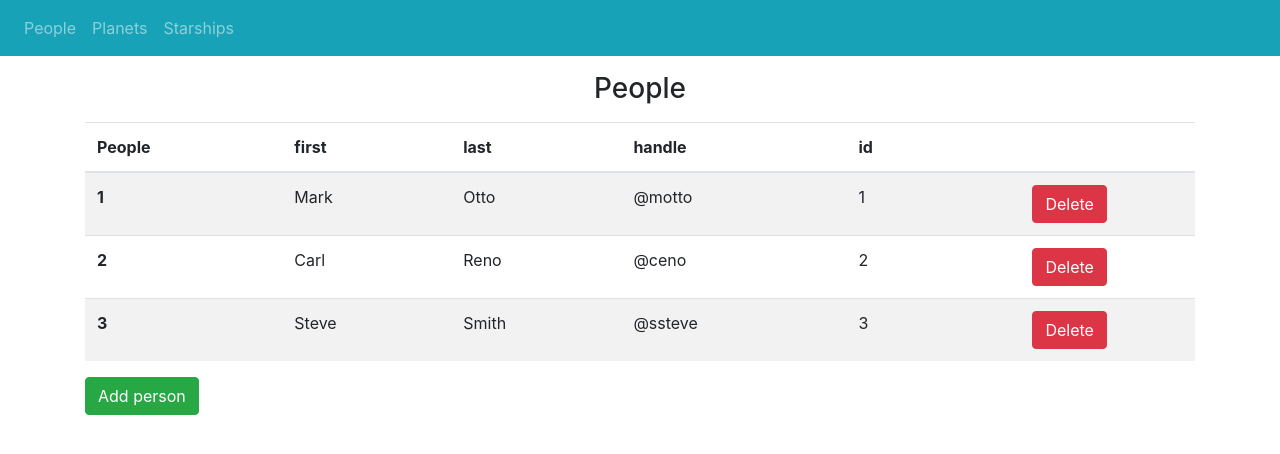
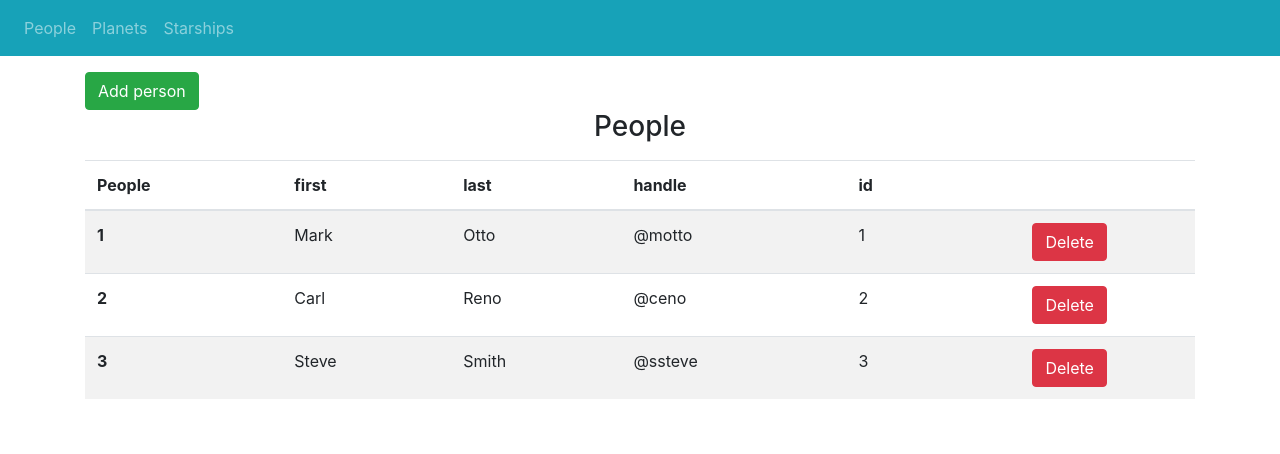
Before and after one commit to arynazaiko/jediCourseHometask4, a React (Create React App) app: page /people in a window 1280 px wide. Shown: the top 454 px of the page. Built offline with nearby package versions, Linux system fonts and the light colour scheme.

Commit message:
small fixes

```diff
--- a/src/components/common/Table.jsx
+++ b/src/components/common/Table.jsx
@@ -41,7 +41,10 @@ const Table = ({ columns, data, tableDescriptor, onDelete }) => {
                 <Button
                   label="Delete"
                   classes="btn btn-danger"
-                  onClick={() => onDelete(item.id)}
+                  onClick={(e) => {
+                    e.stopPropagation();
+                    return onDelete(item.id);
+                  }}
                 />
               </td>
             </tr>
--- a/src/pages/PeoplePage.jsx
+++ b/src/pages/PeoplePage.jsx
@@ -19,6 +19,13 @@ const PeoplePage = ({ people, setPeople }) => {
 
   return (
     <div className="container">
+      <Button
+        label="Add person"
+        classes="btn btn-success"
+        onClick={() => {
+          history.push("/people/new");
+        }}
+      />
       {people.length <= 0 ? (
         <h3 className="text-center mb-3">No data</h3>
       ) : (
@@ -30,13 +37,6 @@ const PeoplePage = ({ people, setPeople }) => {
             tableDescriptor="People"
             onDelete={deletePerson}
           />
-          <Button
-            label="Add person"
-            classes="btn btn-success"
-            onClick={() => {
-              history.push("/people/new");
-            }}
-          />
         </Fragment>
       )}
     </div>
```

* * *

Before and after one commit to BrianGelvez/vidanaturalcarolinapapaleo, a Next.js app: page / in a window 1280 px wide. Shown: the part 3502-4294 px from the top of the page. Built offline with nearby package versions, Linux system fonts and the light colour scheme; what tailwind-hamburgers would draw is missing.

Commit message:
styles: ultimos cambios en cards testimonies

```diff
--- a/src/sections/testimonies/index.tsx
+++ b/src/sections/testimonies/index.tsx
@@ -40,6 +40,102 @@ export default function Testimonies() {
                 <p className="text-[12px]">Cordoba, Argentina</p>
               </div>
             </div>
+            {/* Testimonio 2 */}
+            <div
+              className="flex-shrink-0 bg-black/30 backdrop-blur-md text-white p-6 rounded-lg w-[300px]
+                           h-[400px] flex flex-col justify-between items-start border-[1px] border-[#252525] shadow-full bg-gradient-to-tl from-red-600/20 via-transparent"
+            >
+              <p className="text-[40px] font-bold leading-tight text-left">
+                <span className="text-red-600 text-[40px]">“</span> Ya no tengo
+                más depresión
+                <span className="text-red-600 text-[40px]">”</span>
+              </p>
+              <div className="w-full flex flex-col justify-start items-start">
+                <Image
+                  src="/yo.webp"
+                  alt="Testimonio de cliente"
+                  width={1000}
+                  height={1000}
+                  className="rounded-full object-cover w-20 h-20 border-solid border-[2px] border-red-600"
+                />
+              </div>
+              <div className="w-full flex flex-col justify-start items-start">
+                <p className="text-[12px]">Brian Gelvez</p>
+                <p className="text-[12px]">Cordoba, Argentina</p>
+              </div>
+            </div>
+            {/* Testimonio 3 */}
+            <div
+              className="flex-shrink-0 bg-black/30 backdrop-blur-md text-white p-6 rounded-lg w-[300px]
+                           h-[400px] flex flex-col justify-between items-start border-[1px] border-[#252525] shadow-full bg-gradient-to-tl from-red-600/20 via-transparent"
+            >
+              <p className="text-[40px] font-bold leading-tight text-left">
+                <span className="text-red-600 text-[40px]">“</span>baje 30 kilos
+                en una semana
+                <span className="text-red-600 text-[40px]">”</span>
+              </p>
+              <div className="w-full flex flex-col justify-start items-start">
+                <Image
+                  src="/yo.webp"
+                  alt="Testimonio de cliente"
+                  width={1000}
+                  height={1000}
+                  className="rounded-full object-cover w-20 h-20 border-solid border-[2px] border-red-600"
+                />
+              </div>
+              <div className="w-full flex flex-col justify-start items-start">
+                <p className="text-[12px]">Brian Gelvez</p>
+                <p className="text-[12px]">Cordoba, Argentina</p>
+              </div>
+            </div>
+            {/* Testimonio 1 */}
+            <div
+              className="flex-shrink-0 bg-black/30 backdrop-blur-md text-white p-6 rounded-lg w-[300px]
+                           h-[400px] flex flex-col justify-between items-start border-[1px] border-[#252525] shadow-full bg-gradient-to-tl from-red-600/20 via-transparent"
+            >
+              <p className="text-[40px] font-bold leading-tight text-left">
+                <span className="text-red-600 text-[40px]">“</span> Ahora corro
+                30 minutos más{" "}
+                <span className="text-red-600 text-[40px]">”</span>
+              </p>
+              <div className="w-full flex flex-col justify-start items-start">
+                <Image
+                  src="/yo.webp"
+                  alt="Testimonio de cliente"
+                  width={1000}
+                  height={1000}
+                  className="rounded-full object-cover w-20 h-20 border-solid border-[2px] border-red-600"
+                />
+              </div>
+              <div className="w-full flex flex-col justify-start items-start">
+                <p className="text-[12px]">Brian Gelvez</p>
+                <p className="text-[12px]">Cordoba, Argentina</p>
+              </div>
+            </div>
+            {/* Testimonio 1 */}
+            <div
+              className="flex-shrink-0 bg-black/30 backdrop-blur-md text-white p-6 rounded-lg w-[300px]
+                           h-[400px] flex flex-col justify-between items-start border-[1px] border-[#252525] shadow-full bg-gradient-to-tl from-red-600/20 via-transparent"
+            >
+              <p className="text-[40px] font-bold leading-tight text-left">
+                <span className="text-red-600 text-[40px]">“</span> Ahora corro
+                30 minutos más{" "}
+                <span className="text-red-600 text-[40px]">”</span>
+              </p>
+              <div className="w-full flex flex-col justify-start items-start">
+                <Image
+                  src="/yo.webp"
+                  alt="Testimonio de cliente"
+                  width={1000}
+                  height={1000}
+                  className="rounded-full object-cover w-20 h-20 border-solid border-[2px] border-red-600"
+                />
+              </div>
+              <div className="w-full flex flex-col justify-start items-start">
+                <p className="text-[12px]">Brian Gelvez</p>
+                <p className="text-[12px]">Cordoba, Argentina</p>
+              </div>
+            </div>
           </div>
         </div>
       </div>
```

**THE PROBLEM:** Search the entries for the word "index", then copy every line in which it is found.

**SOLUTION TO THE PROBLEM:**
--- a/src/sections/testimonies/index.tsx
+++ b/src/sections/testimonies/index.tsx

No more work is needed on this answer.